It’s a feeling that everyone gets. You’re happy with your life, everything’s going well, things are exciting—when all of a sudden you realize you’re unhappy in the extreme, to the point of being really, really scared.
It’s certainly a universal topic, but Cornell tackles it in a way that’s compelling and real. Maybe that’s why “Fell on Black Days” resonates with so many people.
5. “Hunger Strike” (Temple of the Dog, 1991)
Temple of the Dog was a one-off collaboration between Cornell and members of Pearl Jam. They got together in memory of their friend and Cornell’s former roommate Andrew Wood, the deceased leader of Mother Love Bone, and they recorded one album that came out in 1991, before both Soundgarden and Pearl Jam made it into the national consciousness.
The best song on the album is “Hunger Strike,” in which Pearl Jam’s Eddie Vedder sits in to duet with Cornell. Vedder’s guest spot came about almost as an accident, because he sang the parts that were too low for Cornell to sing well that day. The result is the closest thing to grunge royalty, and the song remains striking and powerful to this day.
4. “Pretty Noose” (Soundgarden, 1996)
First off, I’m aware how unfortunate it is that one of Cornell’s best songs dovetails with his suicide, but “Pretty Noose” is the best song from Soundgarden’s 1996 album Down on the Upside.
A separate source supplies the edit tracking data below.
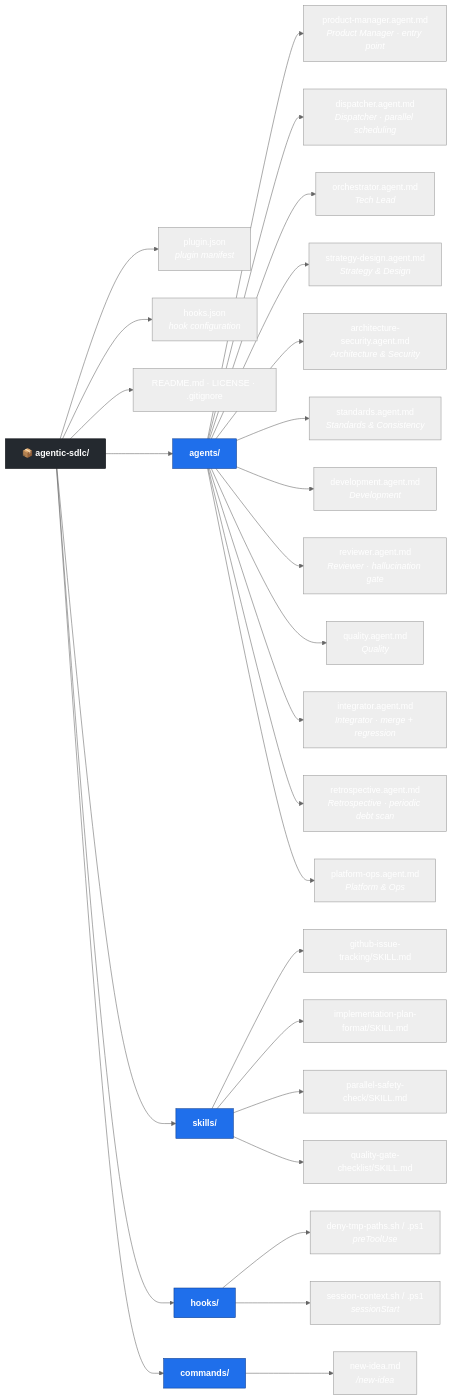
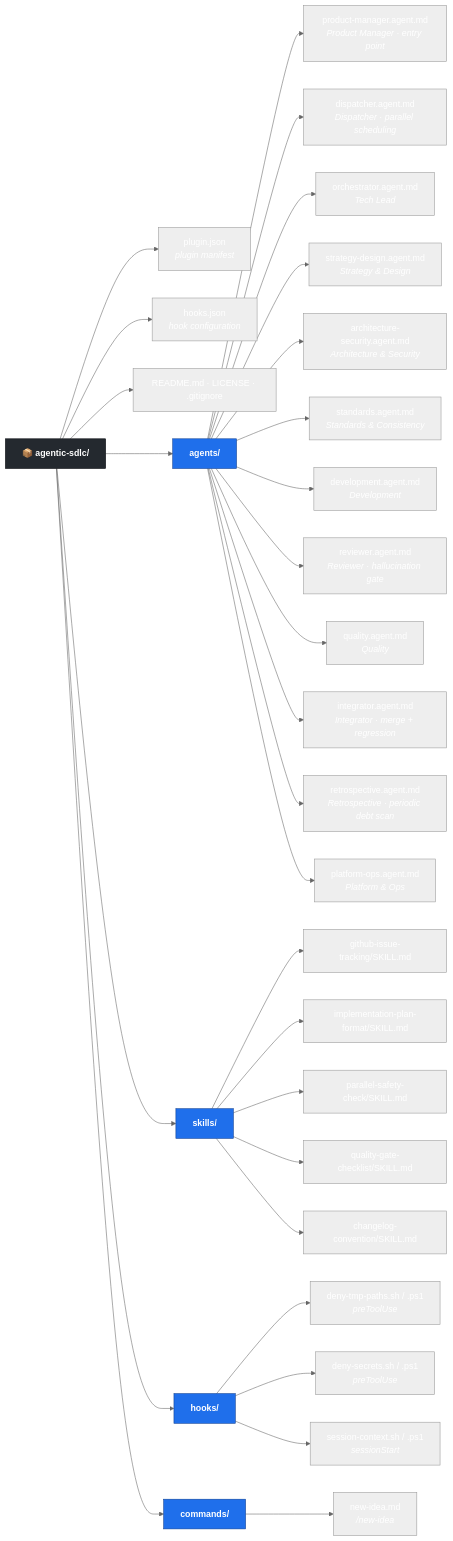
The third of 3 diagrams in README.md (jmassardo/agentic-sdlc), drawn with Mermaid (neutral theme) before and after one commit. The commit also changed other lines of this file, not shown here.

First line of the commit message:
Document the secret hook, changelog skill, and ops ownership in README

````diff
--- a/README.md
+++ b/README.md
@@ -385,40 +389,42 @@
 ```mermaid
 flowchart LR
     ROOT["📦 <b>agentic-sdlc/</b>"]
 
     ROOT --> MANIFEST["plugin.json<br/><i>plugin manifest</i>"]
     ROOT --> HOOKCFG["hooks.json<br/><i>hook configuration</i>"]
     ROOT --> DOCS["README.md · LICENSE · .gitignore"]
     ROOT --> AGENTS["<b>agents/</b>"]
     ROOT --> SKILLS["<b>skills/</b>"]
     ROOT --> HOOKS["<b>hooks/</b>"]
     ROOT --> CMDS["<b>commands/</b>"]
 
     AGENTS --> A1["product-manager.agent.md<br/><i>Product Manager · entry point</i>"]
     AGENTS --> A2["dispatcher.agent.md<br/><i>Dispatcher · parallel scheduling</i>"]
     AGENTS --> A3["orchestrator.agent.md<br/><i>Tech Lead</i>"]
     AGENTS --> A4["strategy-design.agent.md<br/><i>Strategy &amp; Design</i>"]
     AGENTS --> A5["architecture-security.agent.md<br/><i>Architecture &amp; Security</i>"]
     AGENTS --> A6["standards.agent.md<br/><i>Standards &amp; Consistency</i>"]
     AGENTS --> A7["development.agent.md<br/><i>Development</i>"]
     AGENTS --> A8["reviewer.agent.md<br/><i>Reviewer · hallucination gate</i>"]
     AGENTS --> A9["quality.agent.md<br/><i>Quality</i>"]
     AGENTS --> A10["integrator.agent.md<br/><i>Integrator · merge + regression</i>"]
     AGENTS --> A11["retrospective.agent.md<br/><i>Retrospective · periodic debt scan</i>"]
     AGENTS --> A12["platform-ops.agent.md<br/><i>Platform &amp; Ops</i>"]
 
     SKILLS --> S1["github-issue-tracking/SKILL.md"]
     SKILLS --> S2["implementation-plan-format/SKILL.md"]
     SKILLS --> S3["parallel-safety-check/SKILL.md"]
     SKILLS --> S4["quality-gate-checklist/SKILL.md"]
+    SKILLS --> S5["changelog-convention/SKILL.md"]
 
     HOOKS --> H1["deny-tmp-paths.sh / .ps1<br/><i>preToolUse</i>"]
-    HOOKS --> H2["session-context.sh / .ps1<br/><i>sessionStart</i>"]
+    HOOKS --> H2["deny-secrets.sh / .ps1<br/><i>preToolUse</i>"]
+    HOOKS --> H3["session-context.sh / .ps1<br/><i>sessionStart</i>"]
 
     CMDS --> C1["new-idea.md<br/><i>/new-idea</i>"]
 
     classDef dir fill:#1f6feb,stroke:#0b3d91,color:#fff
     classDef root fill:#24292f,stroke:#010409,color:#fff
     class ROOT root
     class AGENTS,SKILLS,HOOKS,CMDS dir
 ```
````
It also happens to be my all-time favorite among their songs.
On that record the band distanced itself just a little from the grunge of their previous output and even explored psychedelic influences.
Cornell once described the song as being about “something that seems great at first and then comes back to bite you.” Much like fame, isn’t it? As much as my heart breaks thinking about how Cornell took his life, we have the incredible legacy of songs like these by which to remember him.
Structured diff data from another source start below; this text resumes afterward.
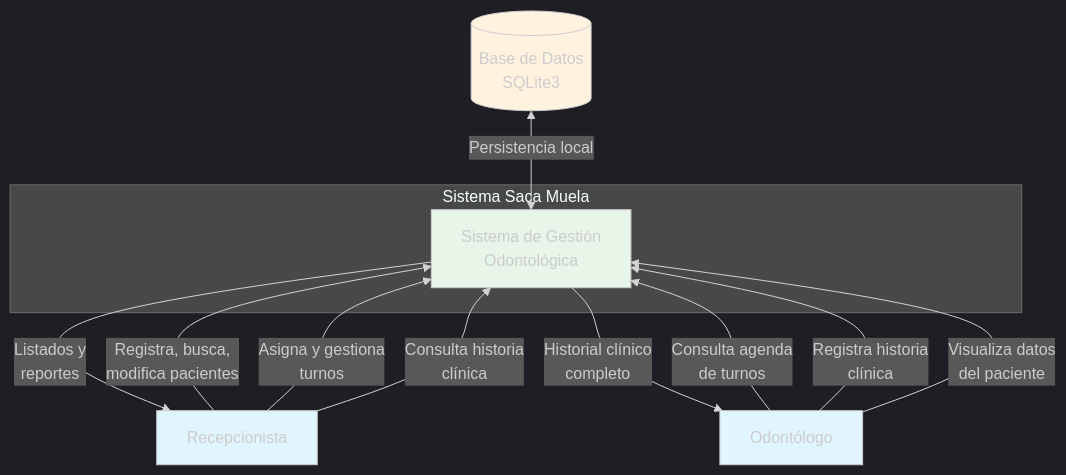
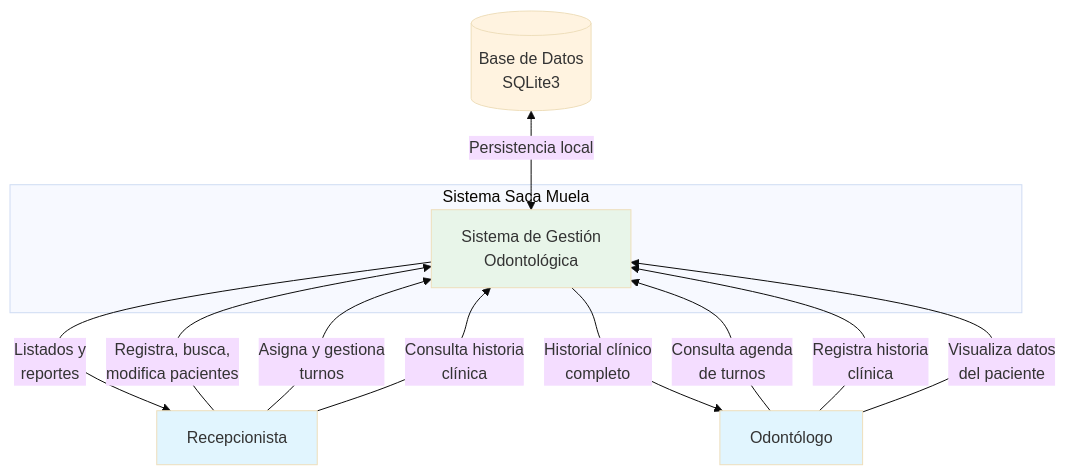
The diagram in 30-assignments/2026-06-03/code/docs/diagrama-de-contexto.md (estebanmatias92/tecnicatura-algoritmos-y-estructuras-de-datos-ii), drawn with Mermaid before and after one commit.

Commit message:
Changing mermaid themes for dark background constrast

````diff
--- a/30-assignments/2026-06-03/code/docs/diagrama-de-contexto.md
+++ b/30-assignments/2026-06-03/code/docs/diagrama-de-contexto.md
@@ -5,25 +5,28 @@
 ```mermaid
-%%{init: {'theme': 'dark'}}%%
+---
+config:
+  theme: 'base'
+---
 graph TD
     subgraph "Sistema Saca Muela"
         SM[Sistema de Gestión<br>Odontológica]
     end
 
     A[Recepcionista] -->|Registra, busca,<br>modifica pacientes| SM
     A -->|Asigna y gestiona<br>turnos| SM
     A -->|Consulta historia<br>clínica| SM
 
     B[Odontólogo] -->|Consulta agenda<br>de turnos| SM
     B -->|Registra historia<br>clínica| SM
     B -->|Visualiza datos<br>del paciente| SM
 
     DB[(Base de Datos<br>SQLite3)] <-->|Persistencia local| SM
 
     SM -->|Listados y<br>reportes| A
     SM -->|Historial clínico<br>completo| B
 
     style A fill:#e1f5fe
     style B fill:#e1f5fe
     style DB fill:#fff3e0
     style SM fill:#e8f5e9
 ```
````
3. “You Know My Name” (solo, 2006)
The genre of James Bond theme songs is spotty, with over five decades of hits and misses (and not a whole lot of in between). The Daniel Craig era came in with a bang, as the film Casino Royale kicks off with a gritty scene showing 007’s first kill, and then the film kicks into overdrive with Cornell’s blistering theme song “You Know My Name.”
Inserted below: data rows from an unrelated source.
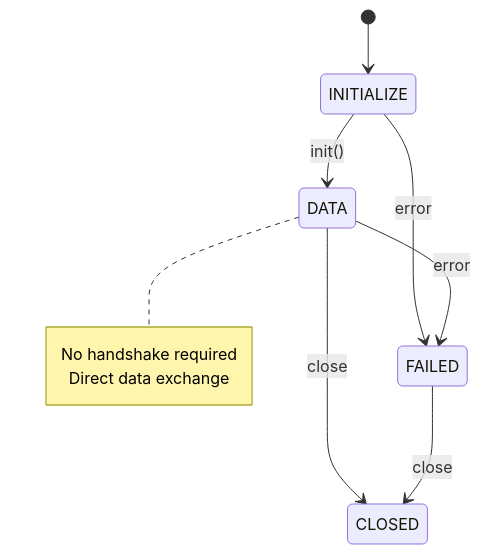
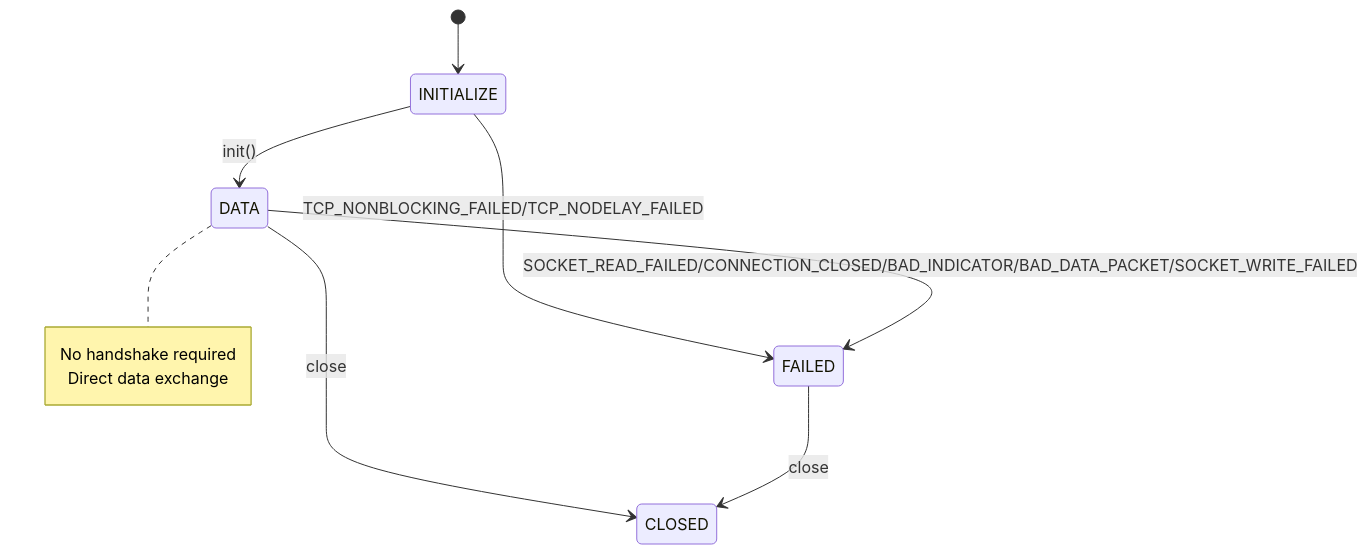
The second of 2 diagrams in esphome/components/api/protocol_details.md (chrisjanbothma79/esphome), drawn with Mermaid before and after one commit.

Commit message:
Refactor API frame helpers to enable buffer reuse

````diff
--- a/esphome/components/api/protocol_details.md
+++ b/esphome/components/api/protocol_details.md
@@ -203,16 +203,16 @@
 ```mermaid
 stateDiagram-v2
     [*] --> INITIALIZE
     INITIALIZE --> DATA: init()
     DATA --> CLOSED: close
     
-    INITIALIZE --> FAILED: error
-    DATA --> FAILED: error
+    INITIALIZE --> FAILED: TCP_NONBLOCKING_FAILED/TCP_NODELAY_FAILED
+    DATA --> FAILED: SOCKET_READ_FAILED/CONNECTION_CLOSED/BAD_INDICATOR/BAD_DATA_PACKET/SOCKET_WRITE_FAILED
     
     FAILED --> CLOSED: close
     
     note right of DATA
         No handshake required
         Direct data exchange
     end note
 ```
````
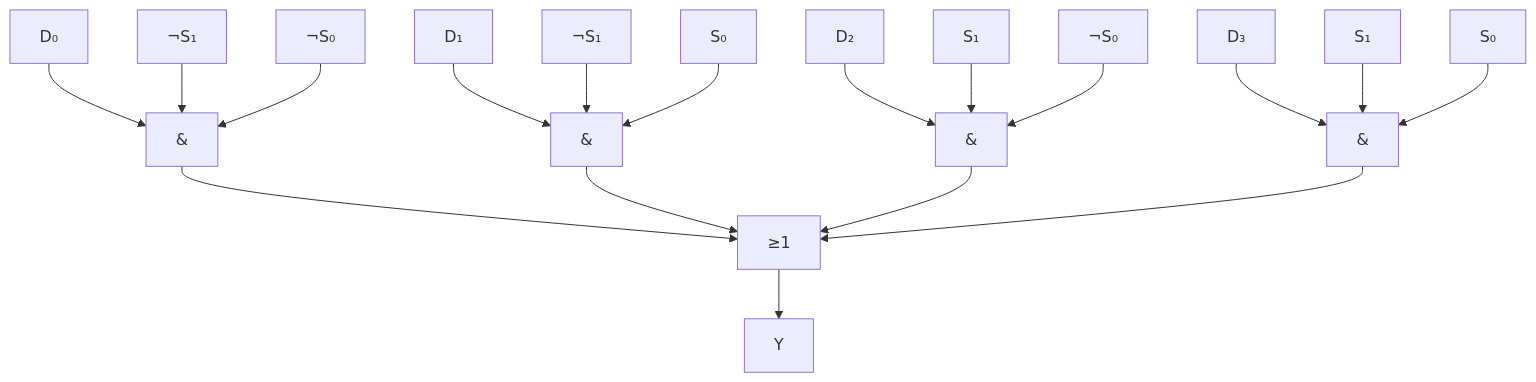
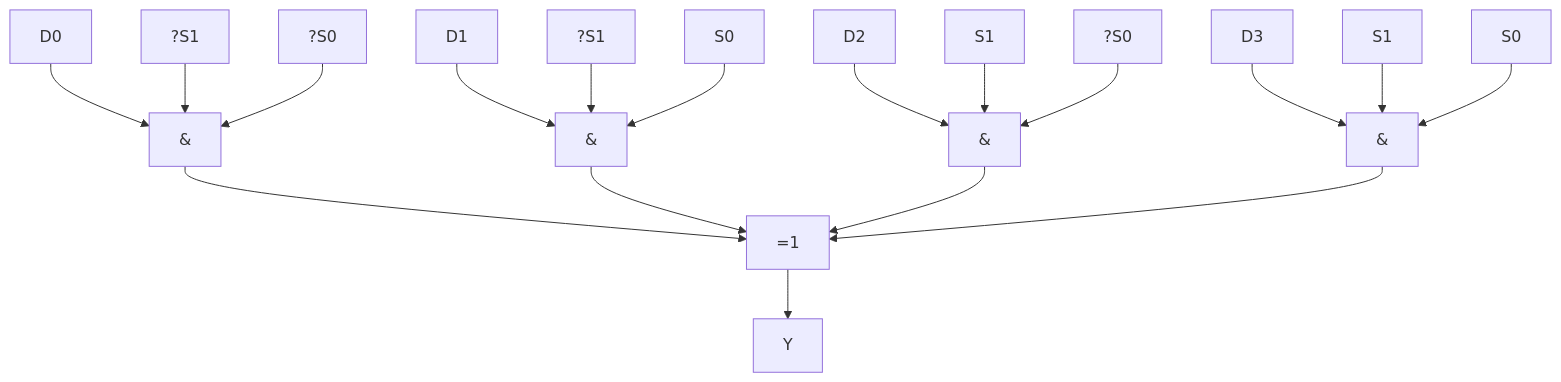
One commit to Raushan666java/ai-engineering-journey changed the sixth of 9 diagrams in docs/courses/digital-logic/05-combinational-circuits.md. Above: the diagram before and after it, drawn with Mermaid. The commit also changed other lines of this file and 790 other files, not shown here.

Commit message:
Sync all course diagram renders and content updates

````diff
--- a/docs/courses/digital-logic/05-combinational-circuits.md
+++ b/docs/courses/digital-logic/05-combinational-circuits.md
@@ -338,20 +338,20 @@
 ```mermaid
 graph TD
-    D0[D₀] --> AND0[&]
-    D1[D₁] --> AND1[&]
-    D2[D₂] --> AND2[&]
-    D3[D₃] --> AND3[&]
-    S0[¬S₁] --> AND0
-    S0A[¬S₀] --> AND0
-    S0B[¬S₁] --> AND1
-    S1C[S₀] --> AND1
-    S1D[S₁] --> AND2
-    S0E[¬S₀] --> AND2
-    S1F[S₁] --> AND3
-    S1G[S₀] --> AND3
-    AND0 --> OR[≥1]
+    D0[D0] --> AND0[&]
+    D1[D1] --> AND1[&]
+    D2[D2] --> AND2[&]
+    D3[D3] --> AND3[&]
+    S0[?S1] --> AND0
+    S0A[?S0] --> AND0
+    S0B[?S1] --> AND1
+    S1C[S0] --> AND1
+    S1D[S1] --> AND2
+    S0E[?S0] --> AND2
+    S1F[S1] --> AND3
+    S1G[S0] --> AND3
+    AND0 --> OR[=1]
     AND1 --> OR
     AND2 --> OR
     AND3 --> OR
     OR --> Y[Y]
 ```
````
After so many dramatic ballads, to have a rocker start off a Bond film was bracing, and Cornell, co-writing with composer David Arnold, pulls of a stunner that works as a standalone song as well as a Bond theme. Why it didn’t grab an Oscar nomination is completely beyond me.
2. “Heavy Is the Head” (Zac Brown Band featuring Chris Cornell, 2015)
I wrote about Zac Brown Band’s expansive, astonishing album JEKYLL + HYDE right here two years ago this week. One of the standout tracks on that album was a collaboration with Cornell, in the grunge-evoking rocker “Heavy Is the Head,” which gave the country-fusion band (to borrow a term from Rolling Stone) a number-one rock hit.
Cornell jumps in with ZBB on this track to do what he has always done best – wail. It almost sounds like he adopts a surprisingly good Southern accent on the track, and if so, it works. The pairing feels natural, and the song succeeds because Cornell’s pipes mesh perfectly with the band’s virtuosity.
I only wish I could have seen him perform it live with Zac Brown Band.
1. “Black Hole Sun” (Soundgarden, 1994)
This one is probably Soundgarden’s best-known song, and it’s because it’s also their best. Evocative and poetic (yet weird) lyrics and a memorable melody – so much so that I heard somebody singing it around the church office earlier this week – combine in a way that makes the song exceed the sum of its parts.
“Black Hole Sun” works because Cornell delivers it so convincingly. His vocal performance reflects the angst of Generation X far better than anything Kurt Cobain and company could have dreamed of. Certain songs are destined to be classics from the moment they are released, and “Black Hole Sun” is that classic for Soundgarden.
Oh, and that video? It still freaks me out.
What are your favorite Chris Cornell tunes? Let me know in the comments section below, and let’s celebrate the life of one of the greats together.